What to look for in an agent
First and foremost, challenge vendor claims about the performance impact of their agent. While plenty of vendors have done a good job “lightening up” their software agent, any credible vendor will have actual stats on latency.
Second, understand where, exactly, the agent will be installed so you can determine how effective the agent will be at collecting relevant data and how it will interact with other network elements. Kernel agents have the greatest visibility but endpoint agents are most common.
Third, ask how the agents will be installed (i.e., your responsibility vs. the vendor’s; what access is required), how long it will take for agents to be operational, and in what timeframe you can expect to start seeing results.
Fourth, ask the vendor how they handle upgrades or patches. Timely push notifications should be the baseline for keeping their agents installed in your environment secure.
Fifth, look for technology integrations with other security monitoring tools such as SIEM or tools that integrate into DevOps workflows. Any time a vendor can consolidate data about your environment without breaking processes, the better your ROI will be.
Agent fatigue is a real challenge in tech-heavy networks, but the reality is that agents provide critical security value.
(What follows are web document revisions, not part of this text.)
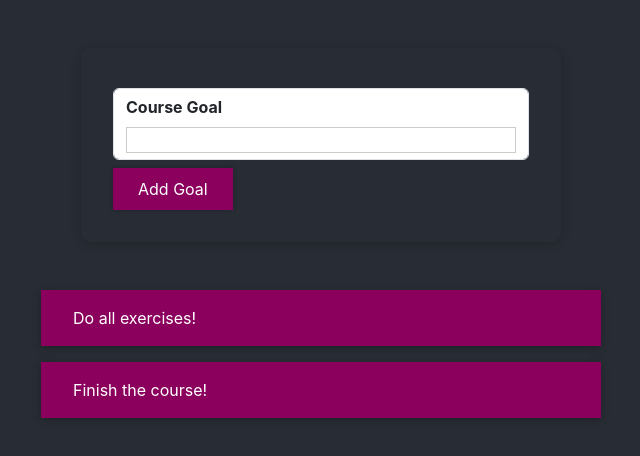
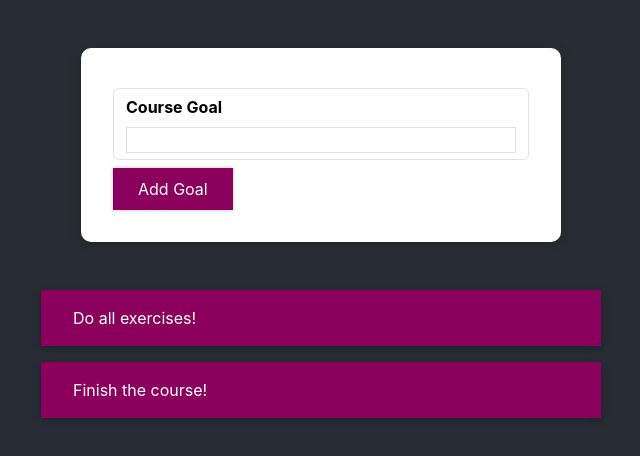
Before and after one commit to A1exEra/react-sm, a React (Create React App) app: page / in a window 1280 px wide. Shown: the top 456 px of the page, without its empty margins (319-959 px from the left). Built offline with nearby package versions, Linux system fonts and the light colour scheme.

Commit message:
set inline styles

```diff
--- a/src/App.css
+++ b/src/App.css
@@ -5,6 +5,7 @@
 }
 
 #goal-form {
+  background-color: white;
   width: 30rem;
   max-width: 90%;
   margin: 3rem auto;
--- a/src/components/CourseGoals/CourseInput/CourseInput.js
+++ /dev/null
@@ -1,29 +0,0 @@
-import React, { useState } from 'react';
-
-import Button from '../../UI/Button/Button';
-import './CourseInput.css';
-
-const CourseInput = props => {
-  const [enteredValue, setEnteredValue] = useState('');
-
-  const goalInputChangeHandler = event => {
-    setEnteredValue(event.target.value);
-  };
-
-  const formSubmitHandler = event => {
-    event.preventDefault();
-    props.onAddGoal(enteredValue);
-  };
-
-  return (
-    <form onSubmit={formSubmitHandler}>
-      <div className="form-control">
-        <label>Course Goal</label>
-        <input type="text" onChange={goalInputChangeHandler} />
-      </div>
-      <Button type="submit">Add Goal</Button>
-    </form>
-  );
-};
-
-export default CourseInput;
--- /dev/null
+++ b/src/components/CourseGoals/CourseInput/CourseInput.jsx
@@ -0,0 +1,43 @@
+import React, { useState } from "react";
+
+import Button from "../../UI/Button/Button";
+import "./CourseInput.css";
+
+const CourseInput = (props) => {
+  const [enteredValue, setEnteredValue] = useState("");
+  const [isValid, setIsValid] = useState(true);
+
+  const goalInputChangeHandler = (event) => {
+    if (event.target.value.trim().length > 0) setIsValid(true);
+    setEnteredValue(event.target.value);
+  };
+
+  const formSubmitHandler = (event) => {
+    event.preventDefault();
+    if (enteredValue.trim().length === 0) {
+      setIsValid(false);
+      return;
+    }
+    setIsValid(true);
+    props.onAddGoal(enteredValue);
+  };
+
+  return (
+    <form onSubmit={formSubmitHandler}>
+      <div className="form-control">
+        <label style={{ color: !isValid ? "red" : "black" }}>Course Goal</label>
+        <input
+          style={{
+            borderColor: isValid ? "inherit" : "red",
+            background: !isValid ? "salmon" : "transparent",
+          }}
+          type="text"
+          onChange={goalInputChangeHandler}
+        />
+      </div>
+      <Button type="submit">Add Goal</Button>
+    </form>
+  );
+};
+
+export default CourseInput;
```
Look for providers that will reduce your administrative burden while increasing the amount of visibility you will receive from installing their agents. Only then will your investment feel less tiresome.